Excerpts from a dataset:
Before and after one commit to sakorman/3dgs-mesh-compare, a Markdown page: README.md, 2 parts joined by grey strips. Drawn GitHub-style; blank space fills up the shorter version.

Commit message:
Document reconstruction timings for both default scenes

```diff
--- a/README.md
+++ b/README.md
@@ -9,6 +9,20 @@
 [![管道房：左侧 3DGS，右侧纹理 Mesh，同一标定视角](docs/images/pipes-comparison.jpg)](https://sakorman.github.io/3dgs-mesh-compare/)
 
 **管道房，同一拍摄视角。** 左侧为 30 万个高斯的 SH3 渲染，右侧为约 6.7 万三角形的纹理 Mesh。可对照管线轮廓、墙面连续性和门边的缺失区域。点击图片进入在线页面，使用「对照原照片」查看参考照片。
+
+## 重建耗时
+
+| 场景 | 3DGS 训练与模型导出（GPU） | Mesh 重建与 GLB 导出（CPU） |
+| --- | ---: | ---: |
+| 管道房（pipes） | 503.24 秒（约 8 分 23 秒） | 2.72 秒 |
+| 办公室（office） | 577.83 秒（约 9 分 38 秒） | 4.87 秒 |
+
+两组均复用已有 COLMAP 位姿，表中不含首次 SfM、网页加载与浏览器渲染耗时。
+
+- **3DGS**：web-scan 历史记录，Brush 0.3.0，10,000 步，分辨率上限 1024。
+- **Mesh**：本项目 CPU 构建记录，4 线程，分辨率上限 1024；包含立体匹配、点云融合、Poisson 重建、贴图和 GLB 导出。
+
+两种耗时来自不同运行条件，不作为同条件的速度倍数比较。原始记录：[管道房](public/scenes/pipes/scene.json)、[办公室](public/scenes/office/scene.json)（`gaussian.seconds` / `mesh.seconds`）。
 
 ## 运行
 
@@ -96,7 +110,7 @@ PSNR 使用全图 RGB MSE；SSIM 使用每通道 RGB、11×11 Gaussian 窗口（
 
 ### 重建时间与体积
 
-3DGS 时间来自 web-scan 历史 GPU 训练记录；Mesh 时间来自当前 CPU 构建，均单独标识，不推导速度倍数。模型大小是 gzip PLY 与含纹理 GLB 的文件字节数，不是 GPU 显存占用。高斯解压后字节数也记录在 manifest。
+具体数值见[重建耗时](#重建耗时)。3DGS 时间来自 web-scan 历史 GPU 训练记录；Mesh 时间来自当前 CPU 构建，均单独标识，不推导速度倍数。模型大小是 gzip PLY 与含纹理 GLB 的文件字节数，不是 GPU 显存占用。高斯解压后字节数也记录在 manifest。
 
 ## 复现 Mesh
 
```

**The problem**
Please return every line in the data that includes the string "office".

**Written response**
+| 办公室（office） | 577.83 秒（约 9 分 38 秒） | 4.87 秒 |
+两种耗时来自不同运行条件，不作为同条件的速度倍数比较。原始记录：[管道房](public/scenes/pipes/scene.json)、[办公室](public/scenes/office/scene.json)（`gaussian.seconds` / `mesh.seconds`）。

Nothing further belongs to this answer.